Throughout all of her political involvement, Bernice also was noted as one of the founding members of the Lakewood Public Library and even owned her own bookstore on the corner of Detroit and Cook. At the Lakewood Historical Society, we maintain and care for items that dealt with Bernice Pyke, as well as the Lakewood Women’s Suffrage Party. She stood out as a pioneering woman who had a great influence on both her local community and gained national notoriety through her service in local affairs, as well as in national politics.
Votes for Women! That slogan is synonymous with a large movement that occurred throughout the country and abroad during the mid-19th century through the early 20th century. With focus on big name women like Elizabeth Cady Stanton, Susan B. Anthony, Mary Chapman Catt, and Alice Paul, it can be easy to overlook the importance of local women in the struggle for women’s suffrage. In our new exhibit Roaring Lakewood: The 1920s & Lakewood we highlight the contribution of many Lakewood citizens in the advancement of women’s right to vote.
Like other areas throughout the United States, Lakewood was a city where women earned the right to vote before the national amendment. While the first states to grant women the right to vote were in the Western portion of the country, they did so to challenge growing populations of immigrants and to provide greater representation of the population on issues.
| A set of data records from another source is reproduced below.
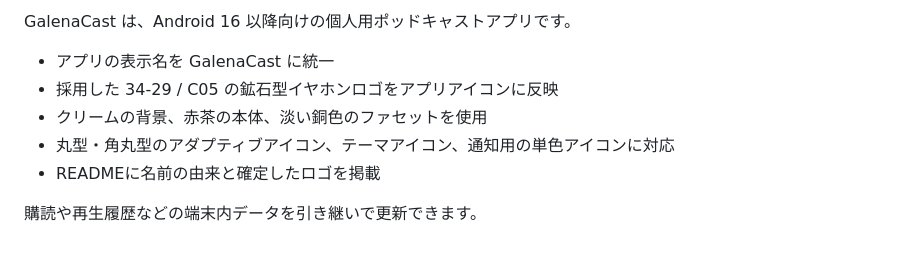
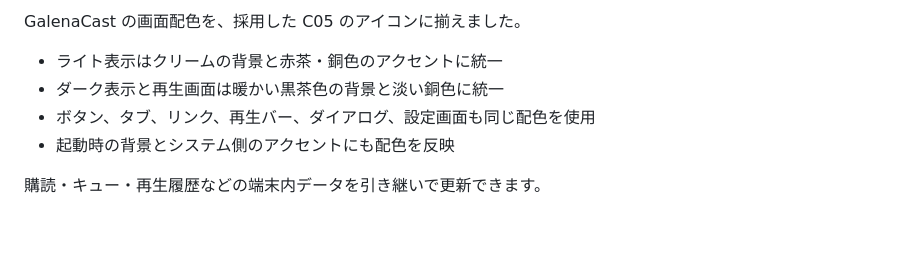
Before and after one commit to sasakiy84/podcast-android, a Markdown page: docs/release-notes.md, the part around the change. Drawn GitHub-style.

```diff
--- a/docs/release-notes.md
+++ b/docs/release-notes.md
@@ -1,9 +1,8 @@
-GalenaCast は、Android 16 以降向けの個人用ポッドキャストアプリです。
+GalenaCast の画面配色を、採用した C05 のアイコンに揃えました。
 
-- アプリの表示名を GalenaCast に統一
-- 採用した 34-29 / C05 の鉱石型イヤホンロゴをアプリアイコンに反映
-- クリームの背景、赤茶の本体、淡い銅色のファセットを使用
-- 丸型・角丸型のアダプティブアイコン、テーマアイコン、通知用の単色アイコンに対応
-- READMEに名前の由来と確定したロゴを掲載
+- ライト表示はクリームの背景と赤茶・銅色のアクセントに統一
+- ダーク表示と再生画面は暖かい黒茶色の背景と淡い銅色に統一
+- ボタン、タブ、リンク、再生バー、ダイアログ、設定画面も同じ配色を使用
+- 起動時の背景とシステム側のアクセントにも配色を反映
 
-購読や再生履歴などの端末内データを引き継いで更新できます。
+購読・キュー・再生履歴などの端末内データを引き継いで更新できます。
```
Also changed, not shown: README.md (+1 -1 lines), docs/branding/README.md (+17 -1 lines), docs/branding/theme-dark.png (added), docs/branding/theme-light.png (added), 7 other files.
However in Lakewood, its citizens campaigned for the inclusion of women voters starting in 1912. Organizing in 1912, the Lakewood Women’s Suffrage Party advocated for the inclusion of women in the democratic process. Nnot only women participated in this organization, but women’s husbands campaigned as well to grant their wives and daughters the right to vote. In 1917, the people of Lakewood put before the City Council the issue of women’s suffrage. The council passed in Lakewood, but a similar bill failed at the state level. The issue statewide on women’s suffrage failed again a year later. It was not until the ratification of the 19th Amendment that Ohio voted for the rights of its women to vote.
After The First World War the issue of women’s suffrage was again put before the nation and in 1920, states voted to ratify the 19th Amendment. After the 19th Amendment went into law, the Lakewood Women’s Suffrage Party transformed into the Lakewood League of Women Voters. This organization, like countless others across the country, is still active today. Its purpose is to educate the public on political issues not only about women, but political issues in general. It can be a source of unbiased information about local, state, and national issues that appear on the ballot. Many women who urged for the inclusion of women went on to serve in other areas of politics that will be discussed in future posts.